Haughey added that the market will not see as long of a period of depressed activity after this recession as it did compared to the last recession when the market was flat and sinking … and that is because there has been much less overbuilding in the non-residential market this time.

Ken Simonson, chief economist with AGC, followed with his outlook titled, “Good news the recession is over … but not for construction.” His discussion focused primarily on stimulus funding and what it means for contractors.

“We had such a drop in output in the fourth quarter of last year/first quarter of this year, I think we’ve dropped enough that consumers are going to start coming back into the market,” Simonson said. “We have reduced withholding and increased unemployment checks and a number of other measures are putting money into consumers pockets and that should be enough to turn around consumer spending, which accounts for about 70 percent of GPD. The stimulus bill also means the government is starting to buy construction.”

Total stimulus dollars for construction-related spending is between $135 and $144 billion.

“In the building segment quite a few government agencies have a hand in this,” said Simonson. “The Department of Defense is getting about $7 billion for military bases and housing; GSA is getting about $5.6 billion; and $9 billion is scattered through other government agencies.”

Simonson also said there are a number of tax provisions that are important for construction, including a one-year delay (until 2012) in a provision that would require government agencies to withhold 3 percent of all payments to contractors and send that money to the IRS.

“A 3-percent withholding could pretty much wipe out the entire profit for many construction contractors,” said Simonson.

He also noted that the stimulus includes increased expensing for anyone who buys equipment and puts it in service by the end of the year. “They will be able to write off 50 percent of the cost and then use accelerated depreciation for the rest,” he said, adding that as with any stimulus money, there are a few “strings” attached. For example, the Davis-Bacon act has been extended to all stimulus contracts and the buy-American provision has been expanded to all stimulus and all manufacturing.

Looking at construction spending overall, Simonson said it dropped 10 percent over the last year and that was concentrated in private residential.

“Public construction was actually up a bit,” he said.

And as far as the spending outlook for 2009? Simonson expects that the single-family market will come back by the end of the year, perhaps enough to raise total residential spending, even though multi-family will be down for probably the next two years.

“Non-residential spending, in spite of the stimulus money starting to show up, is still dragged down by severe contraction in the developer finance project, a big cutback in manufacturing and sluggishness in the hospital and university market,” Simonson said.

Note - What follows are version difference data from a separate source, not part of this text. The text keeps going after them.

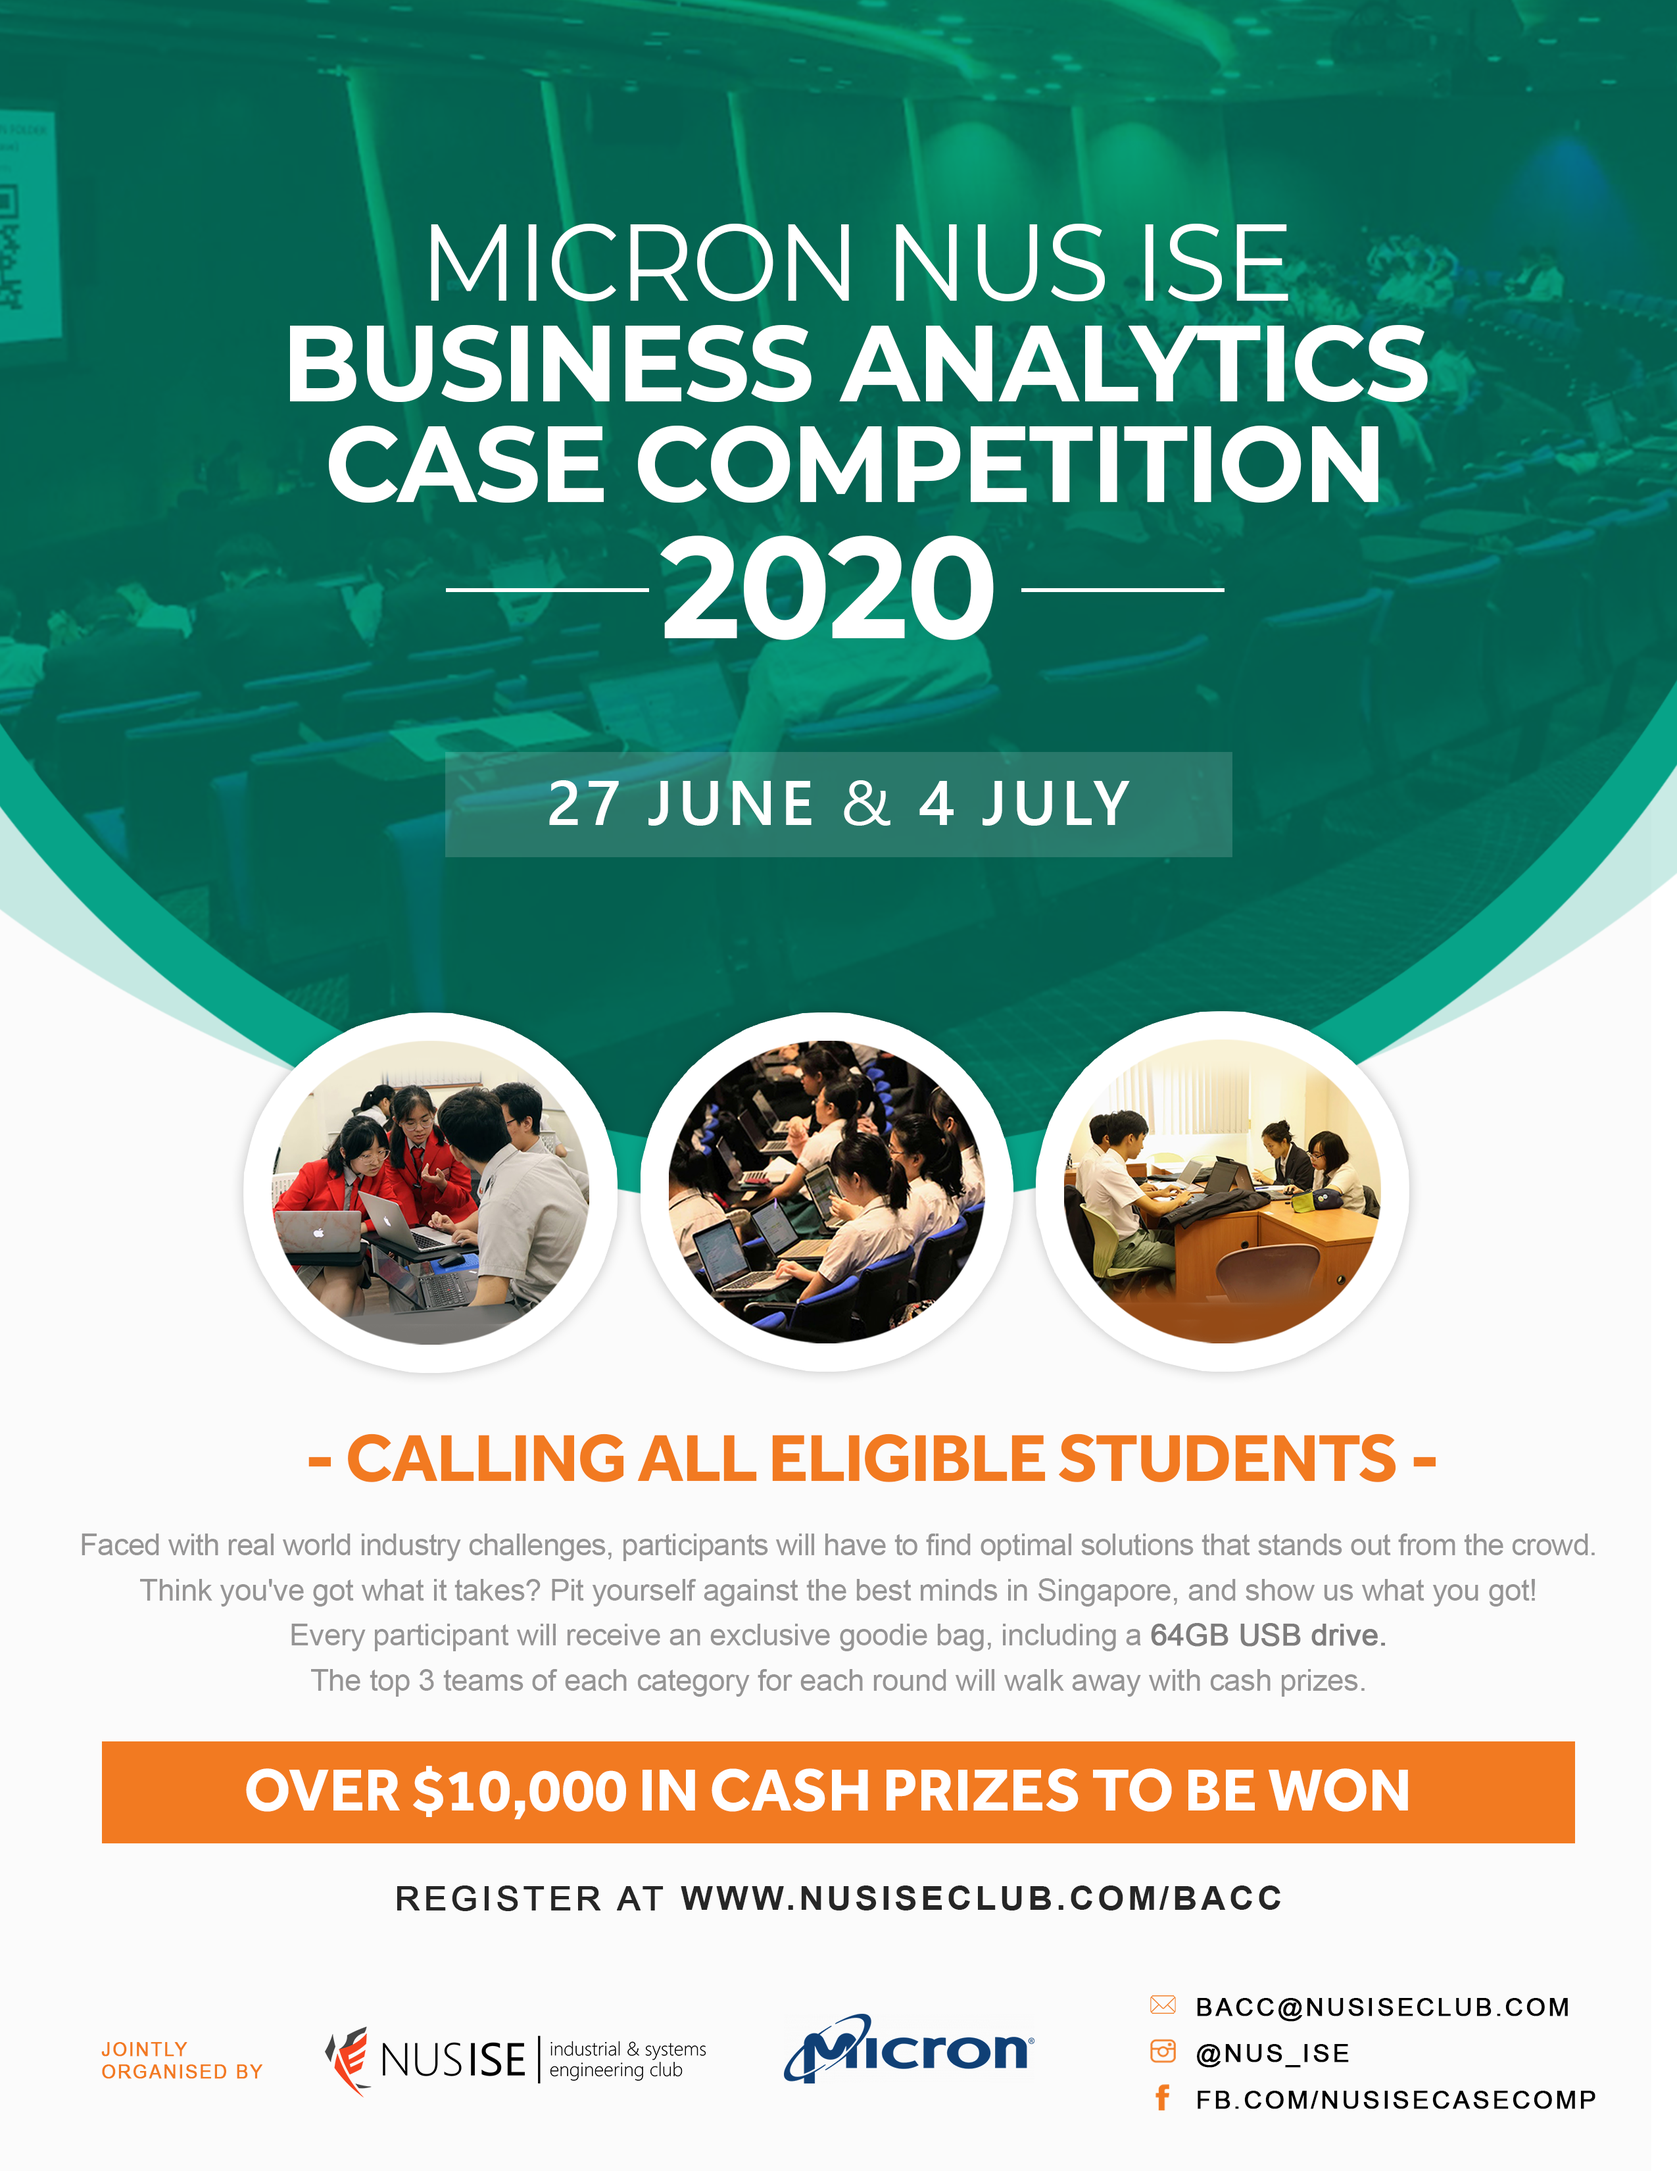
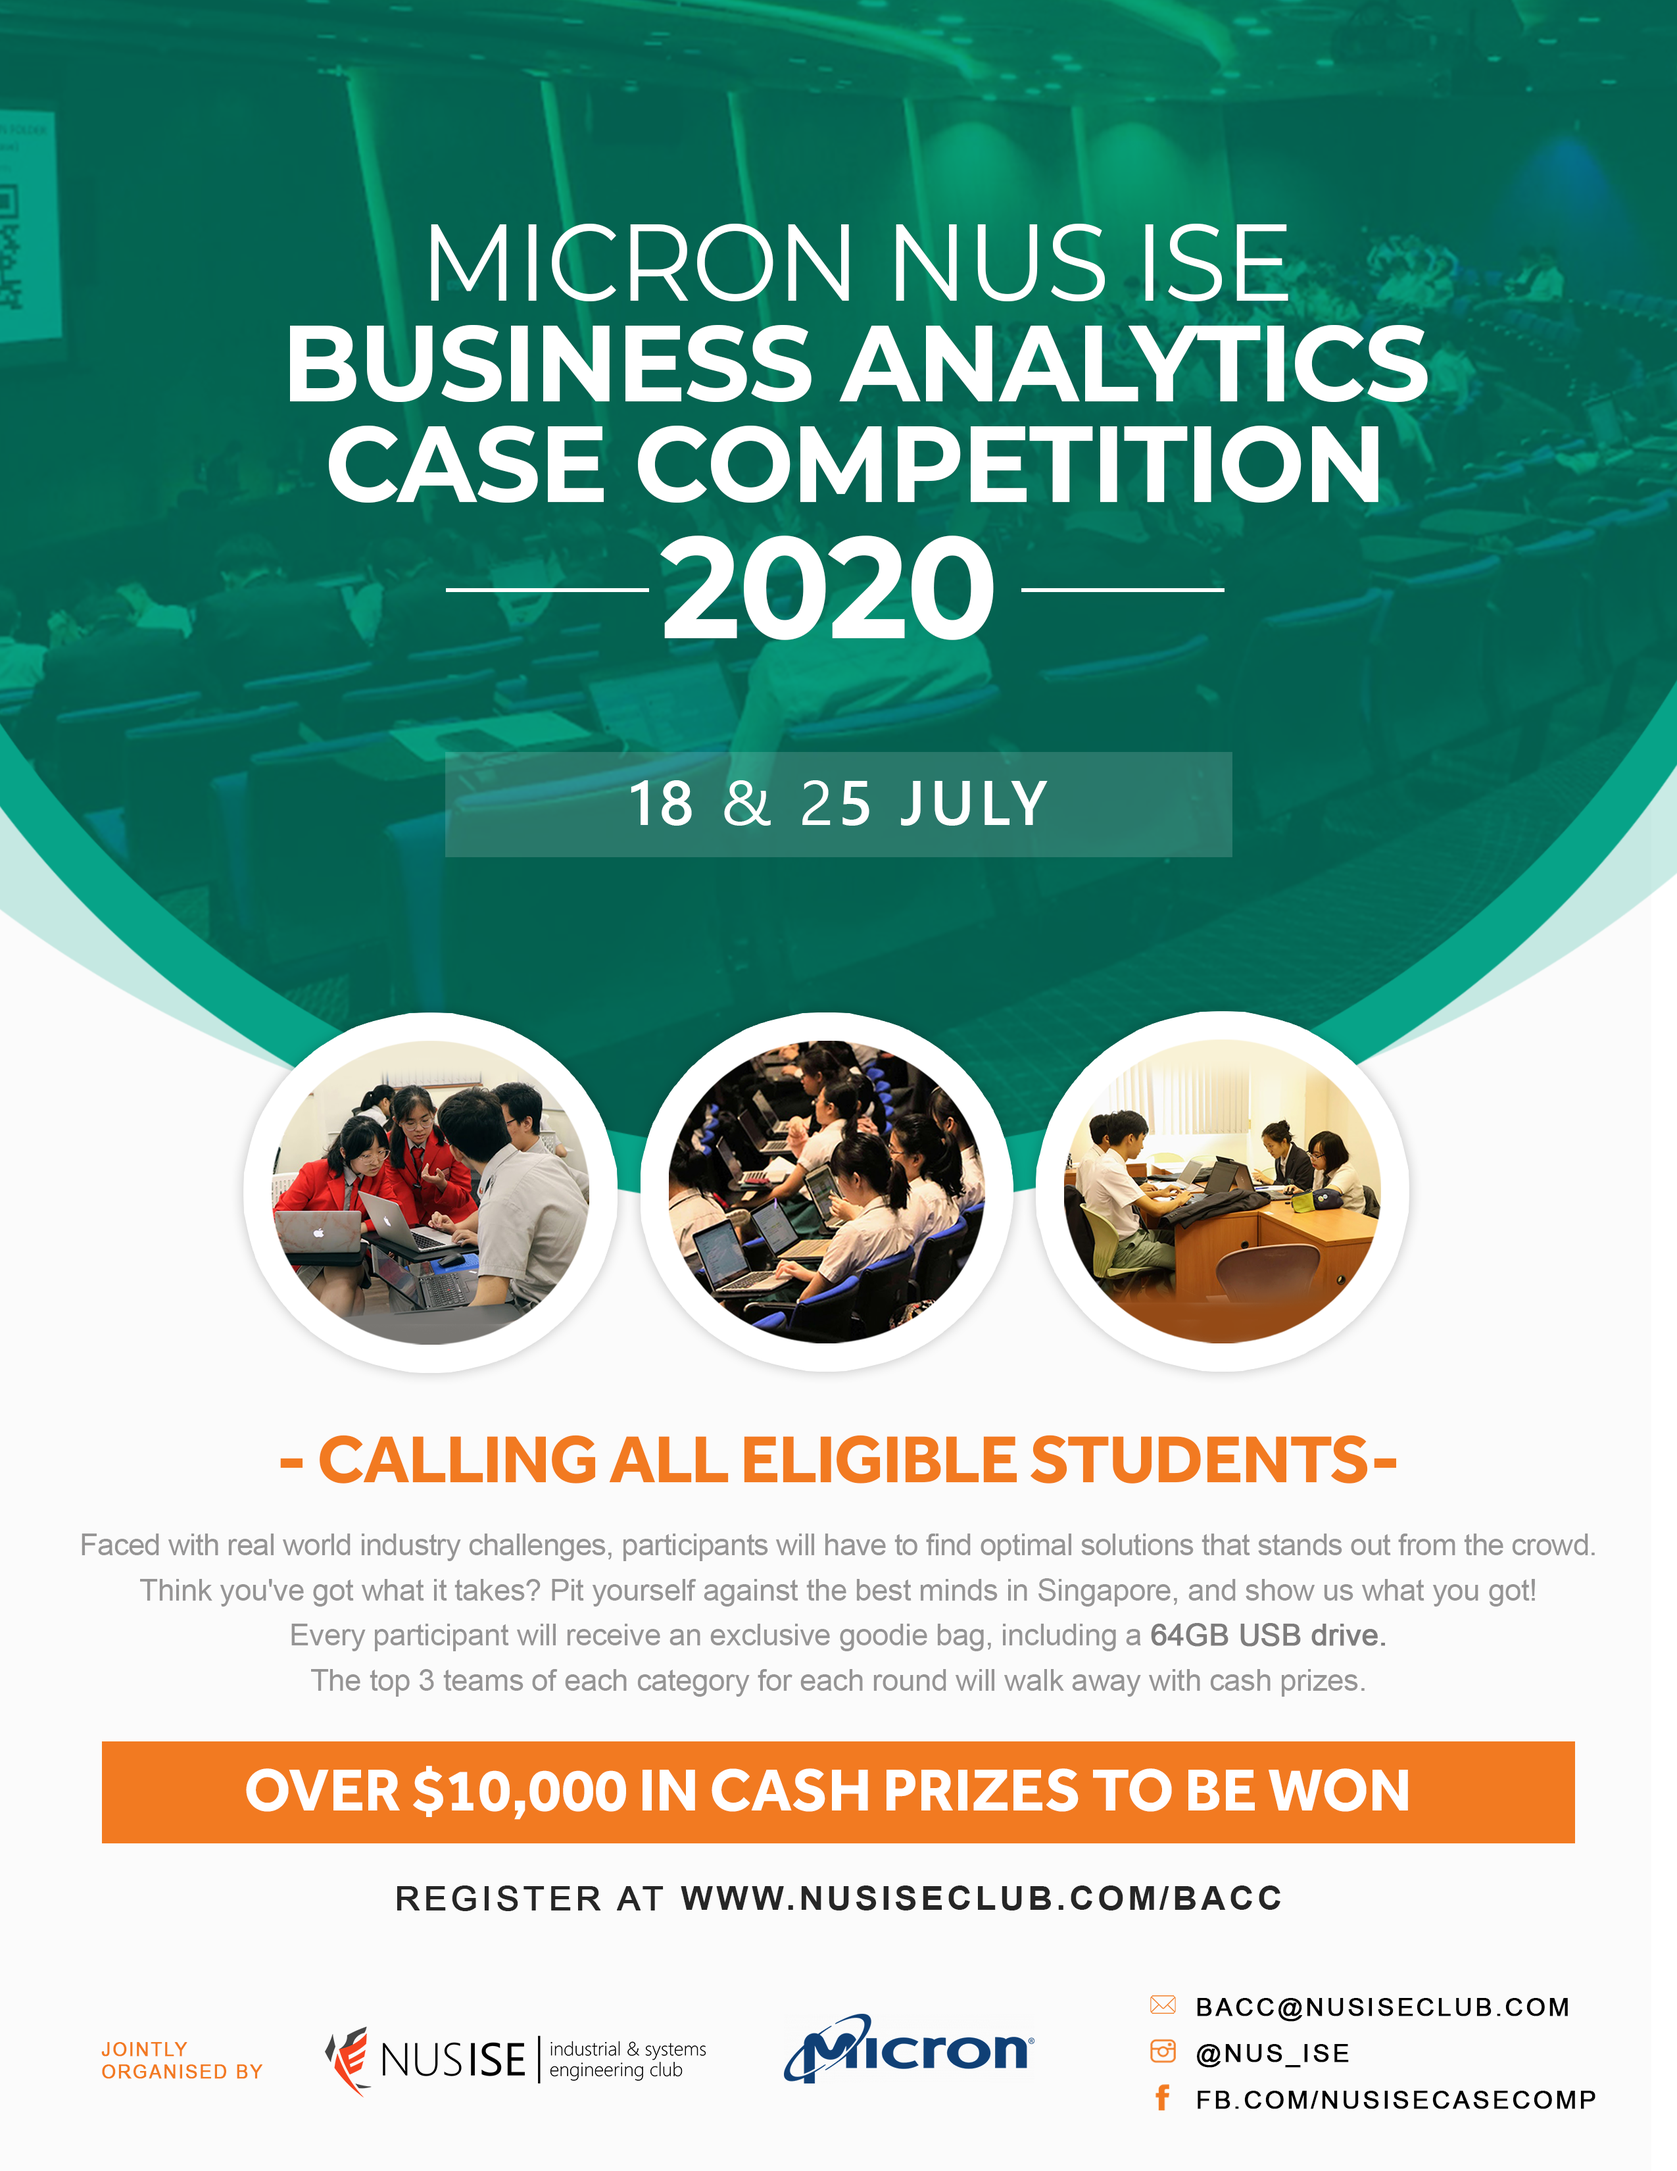
Updates

Changed region(s): [[0.1859, 0.6555, 0.8365, 0.6867], [0.3408, 0.3433, 0.6816, 0.3745]]

diff --git a/bacc.html b/bacc.html
@@ -18,7 +18,7 @@
 			<header id="header">
 				<div class="content">
 					<h1>Micron NUS ISE </br>Business Analytics </br>Case Competition 2020</a></h1>
-					<h6>27 June & 4 July</br> Registration now open</br> Over $10,000 in cash prizes up for grabs!</h6>
+					<h6>18 & 25 July</br> Registration now open</br> Over $10,000 in cash prizes up for grabs!</h6>
 					<ul class="actions">
 						<li><a href="https://forms.office.com/Pages/ResponsePage.aspx?id=Xu-lWwkxd06Fvc_rDTR-gkZKHQdy3QFMm820BxKz2OpUOTYzQTZUSllNQjVKVVJKTFFXVUpBSkJPSy4u" class="button primary icon solid">Sign Up Now</a></li>
 						<li><a href="#one" class="button icon solid fa-chevron-down scrolly">Learn More</a></li>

Labor has also dropped, and much faster in construction than the overall economy.

“One out of eight construction jobs disappeared in the last 12 months and the unemployment rate in construction in March was a staggering 21 percent,” said Simonson. “While the increase alone in that rate was more than the rate for the total private economy, hourly average earnings in construction rose more than in the rest of the economy. This is because a year ago non-residential construction was so strong that many union contracts were signed to 4 ½ – 5 percent increases for both last year and this year. Even non-union contractors that had to pay prevailing wages or project labor agreements … they’ve also put in the increase. This year, though, I think those increases will be more moderate, about 3 percent.”

Looking at the rest of 2009, Simonson expects non-residential spending to be down between 3-9 percent, total construction spending will be down, material costs will be down and labor costs will be moderate.

“By 2010 I think non-residential could be down again, at best it will be break even; residential should be up solidly.”